● **Exercise details**:
The lines below may contain the word "transformazio". Please count those that do and give the number alone.

*** Data for analysis

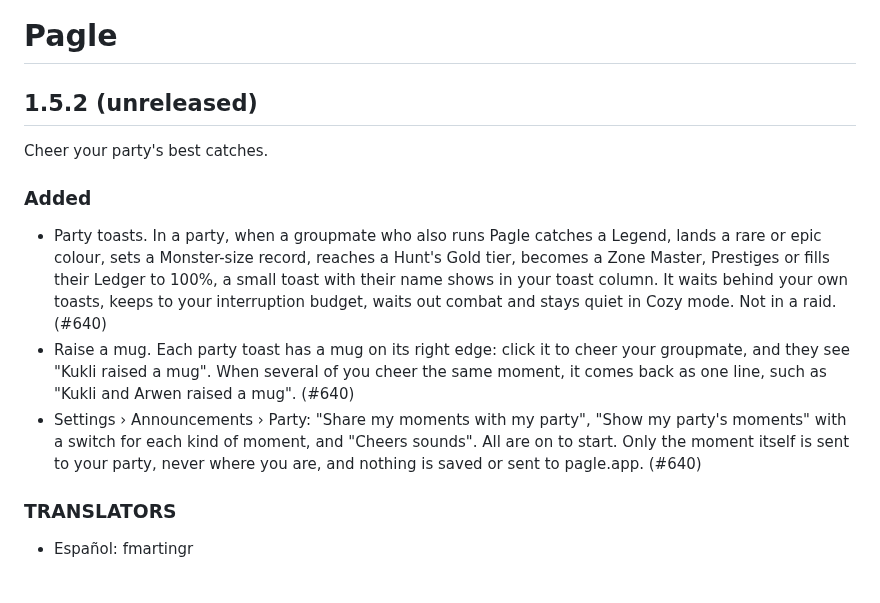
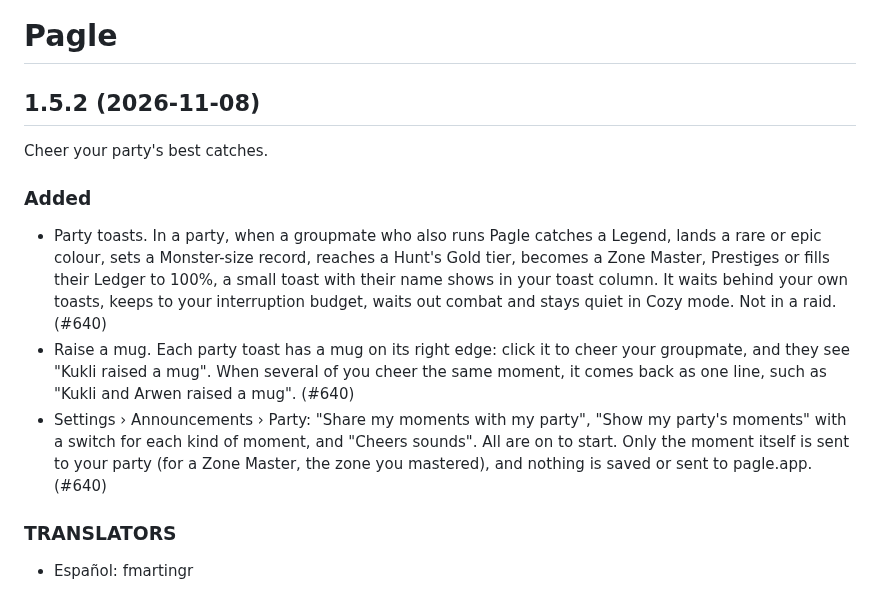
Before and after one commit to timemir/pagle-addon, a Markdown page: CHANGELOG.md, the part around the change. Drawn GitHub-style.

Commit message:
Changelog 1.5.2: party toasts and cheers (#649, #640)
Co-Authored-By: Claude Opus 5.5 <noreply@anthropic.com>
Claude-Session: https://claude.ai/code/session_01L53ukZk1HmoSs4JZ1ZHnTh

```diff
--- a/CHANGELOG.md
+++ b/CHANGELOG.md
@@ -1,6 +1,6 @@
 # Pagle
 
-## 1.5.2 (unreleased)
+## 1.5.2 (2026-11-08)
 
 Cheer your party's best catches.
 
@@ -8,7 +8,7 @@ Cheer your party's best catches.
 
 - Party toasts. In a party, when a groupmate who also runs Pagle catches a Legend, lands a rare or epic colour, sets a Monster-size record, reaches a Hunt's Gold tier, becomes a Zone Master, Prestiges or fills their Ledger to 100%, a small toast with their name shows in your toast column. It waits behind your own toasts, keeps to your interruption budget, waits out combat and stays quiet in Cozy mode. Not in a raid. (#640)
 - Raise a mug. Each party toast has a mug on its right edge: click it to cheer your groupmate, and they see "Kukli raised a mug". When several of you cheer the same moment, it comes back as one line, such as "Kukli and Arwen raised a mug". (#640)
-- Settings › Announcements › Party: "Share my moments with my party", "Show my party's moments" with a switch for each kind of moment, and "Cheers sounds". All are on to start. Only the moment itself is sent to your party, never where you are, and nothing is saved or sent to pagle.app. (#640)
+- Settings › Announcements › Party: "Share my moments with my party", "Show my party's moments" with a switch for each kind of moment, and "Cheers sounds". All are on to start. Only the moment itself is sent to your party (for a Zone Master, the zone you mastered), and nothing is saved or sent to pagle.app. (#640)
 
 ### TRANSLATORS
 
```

******
*** Data for analysis

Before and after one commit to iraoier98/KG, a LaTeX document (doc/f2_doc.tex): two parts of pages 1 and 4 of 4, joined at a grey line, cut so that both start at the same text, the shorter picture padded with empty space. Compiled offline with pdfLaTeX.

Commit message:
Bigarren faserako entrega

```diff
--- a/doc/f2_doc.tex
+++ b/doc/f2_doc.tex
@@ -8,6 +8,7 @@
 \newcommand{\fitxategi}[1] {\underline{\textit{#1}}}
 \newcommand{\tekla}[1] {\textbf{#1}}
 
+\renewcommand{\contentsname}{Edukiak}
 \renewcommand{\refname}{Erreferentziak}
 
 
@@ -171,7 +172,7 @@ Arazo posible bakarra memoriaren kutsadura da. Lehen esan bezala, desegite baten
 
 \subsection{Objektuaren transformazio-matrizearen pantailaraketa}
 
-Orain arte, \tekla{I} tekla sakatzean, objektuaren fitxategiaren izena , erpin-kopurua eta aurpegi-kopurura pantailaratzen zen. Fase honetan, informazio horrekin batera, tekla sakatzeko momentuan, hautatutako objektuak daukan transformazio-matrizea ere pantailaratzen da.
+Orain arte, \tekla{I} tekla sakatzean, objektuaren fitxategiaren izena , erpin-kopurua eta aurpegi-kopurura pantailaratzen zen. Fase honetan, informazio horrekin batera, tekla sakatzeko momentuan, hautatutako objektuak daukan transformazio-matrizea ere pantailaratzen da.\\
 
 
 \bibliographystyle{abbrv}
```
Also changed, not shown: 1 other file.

******

● **Written answer**:
3